Whipworms

Adult whipworms look like pieces of thread with one end enlarged. They live in the cecum, the first section of the dog's large intestine. Infestations are usually light, so an examination of feces may not reveal the presence of eggs. Several checks may be necessary before a definitive diagnosis can be made.


Prevention

Several worms that infect and reinfect dogs can also infect humans, so treatment and eradication of the worms in the environment are important. Remove dog feces from back yards at least weekly, use appropriate vermicides under veterinary supervision, and have the dog's feces checked frequently in persistent cases. Do not mix wormers and do not use any wormer if your dog is currently taking any other medication, including heartworm preventative, without consulting the veterinarian.

When walking the dog in a neighborhood or park, remove all feces so that the dog does not contribute to contamination of soil away from home as well.

Dogs that are in generally good condition are not threatened by worm infestations and may not even show symptoms. However, it's a good idea to keep the dog as worm-free as possible so that if disease or stress do take a toll, you're not fighting worms in a sick pet.

 

Heart Worm

Once considered a parasite of southern climates, the heartworm (Dirofilaria immitis) is now recognized as a major, global pest affecting dogs, cats, wolves, coyotes, foxes, and some other animals. From its discovery in dogs more than a century ago and the documentation in cats in the 1920s, researchers have devised diagnostic tests, preventives and treatments, but the disease has spread to all 50 states. According to the Heartworm Society, the highest infection rates occur in dogs (not maintained on heartworm preventive) within 150 miles of the Atlantic and Gulf coasts and along the Mississippi River and its major tributaries. Other areas with large mosquitoe populations also have a high rate of infestation.

To jog the concern of clients, veterinary clinics may display a preserved heart infected with heartworm in a jar and hang posters about heartworm life cycles in examining rooms, but seeing is not necessarily believing; although clients can view the infested heart loaded with long, spaghetti-like worms every time they visit, many gamble that their dogs will never be bitten by an infected mosquito.

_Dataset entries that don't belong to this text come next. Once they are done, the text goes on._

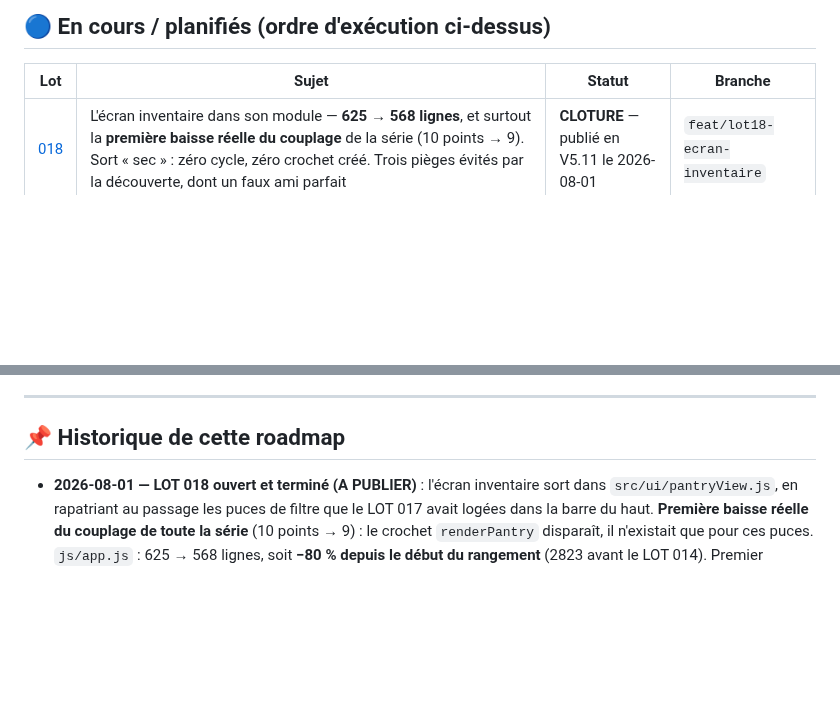
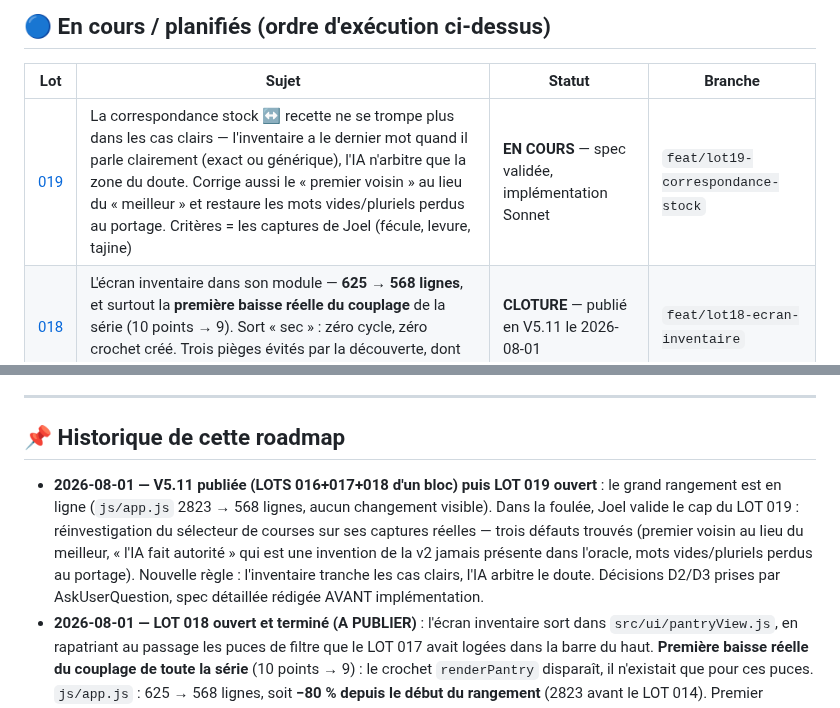
Before and after one commit to JoelMonin/FoodApp_5_0, a Markdown page: RoadMap & Project Pipeline/ROADMAP.md, 2 parts joined by grey strips. GitHub-like rendering; blank space fills up the shorter version.

```diff
--- a/RoadMap & Project Pipeline/ROADMAP.md
+++ b/RoadMap & Project Pipeline/ROADMAP.md
@@ -60,6 +60,7 @@ Backlog/BACKLOG - Nom court.md         ← pas encore un lot, pas encore de num
 
 | Lot | Sujet | Statut | Branche |
 |---|---|---|---|
+| [019](LOT%20019%20-%20Correspondance%20stock-recette%20%5BEN%20COURS%5D.md) | La correspondance stock ↔ recette ne se trompe plus dans les cas clairs — l'inventaire a le dernier mot quand il parle clairement (exact ou générique), l'IA n'arbitre que la zone du doute. Corrige aussi le « premier voisin » au lieu du « meilleur » et restaure les mots vides/pluriels perdus au portage. Critères = les captures de Joel (fécule, levure, tajine) | **EN COURS** — spec validée, implémentation Sonnet | `feat/lot19-correspondance-stock` |
 | [018](LOT%20018%20-%20Ecran%20inventaire%20dans%20son%20module%20%5BCLOTURE%5D.md) | L'écran inventaire dans son module — **625 → 568 lignes**, et surtout la **première baisse réelle du couplage** de la série (10 points → 9). Sort « sec » : zéro cycle, zéro crochet créé. Trois pièges évités par la découverte, dont un faux ami parfait | **CLOTURE** — publié en V5.11 le 2026-08-01 | `feat/lot18-ecran-inventaire` |
 | [017](LOT%20017%20-%20Second%20rangement%20de%20app.js%20%5BCLOTURE%5D.md) | Second rangement de `js/app.js` — **1527 → 625 lignes (−59 %)**, six modules extraits (couplages stables : 5 crochets avant comme après — l'annonce d'une baisse à 4 était fausse, rectifiée dans la fiche). A trouvé un défaut que 798 tests verts ne voyaient pas : la construction de production était cassée depuis le premier volet. Validation unifiée portée de 2 à 3 étapes | **CLOTURE** — publié en V5.11 le 2026-08-01 | `feat/lot17-second-rangement-app-js` |
 | [016](LOT%20016%20-%20Etiquettes%20de%20recette%20au%20propre%20%5BCLOTURE%5D.md) | Étiquettes de recette au propre — solde le point de sortie `.r-tag` laissé ouvert par le LOT 014 : les variantes rouge et verte n'ont plus qu'une définition, apparence prouvée identique, +6 tests de verrou (4 mutations, 4 rouges) | **CLOTURE** — publié en V5.11 le 2026-08-01 | `feat/lot16-etiquettes-recette-css` |
@@ -103,6 +104,14 @@ imports ESM → LOT 014 (§F).
 
 ## 📌 Historique de cette roadmap
 
+- **2026-08-01 — V5.11 publiée (LOTS 016+017+018 d'un bloc) puis LOT 019 ouvert** : le grand
+  rangement est en ligne (`js/app.js` 2823 → 568 lignes, aucun changement visible). Dans la
+  foulée, Joel valide le cap du LOT 019 : réinvestigation du sélecteur de courses sur ses
+  captures réelles — trois défauts trouvés (premier voisin au lieu du meilleur, « l'IA fait
+  autorité » qui est une invention de la v2 jamais présente dans l'oracle, mots
+  vides/pluriels perdus au portage). Nouvelle règle : l'inventaire tranche les cas clairs,
+  l'IA arbitre le doute. Décisions D2/D3 prises par AskUserQuestion, spec détaillée rédigée
+  AVANT implémentation.
 - **2026-08-01 — LOT 018 ouvert et terminé (A PUBLIER)** : l'écran inventaire sort dans
   `src/ui/pantryView.js`, en rapatriant au passage les puces de filtre que le LOT 017 avait
   logées dans la barre du haut. **Première baisse réelle du couplage de toute la série**
```
Also changed, not shown: CURRENT_GOAL.md (+23 -15 lines), RoadMap & Project Pipeline/LOT 019 - Correspondance stock-recette [EN COURS].md (added, +164 -0 lines).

Heartworm prevention is simple. It involves a blood draw to determine whether the parasite is present and regular dosing with preventive medication. Heartworm infestation is dangerous; untreated dogs die and treated dogs go through weeks of discomfort while the worms are killed and expelled from their bodies.


The parasite

Parasites go through several life stages before emergence as adults and often need at least two hosts to complete the cycle. In heartworms, a mosquito serves as the intermediate host for the larval stage of the worm, also known as the microfilariae. The mosquito ingests the larva when it bites an infected dog and deposits its cargo in an uninfected dog when seeking another blood meal. The microfilariae burrow into the dog and undergo several changes to reach adult form, then travel to the right side of the heart through a vein and await the opportunity to reproduce. Adult heartworms can reach 12 inches in length and can remain in the dog’s heart for several years.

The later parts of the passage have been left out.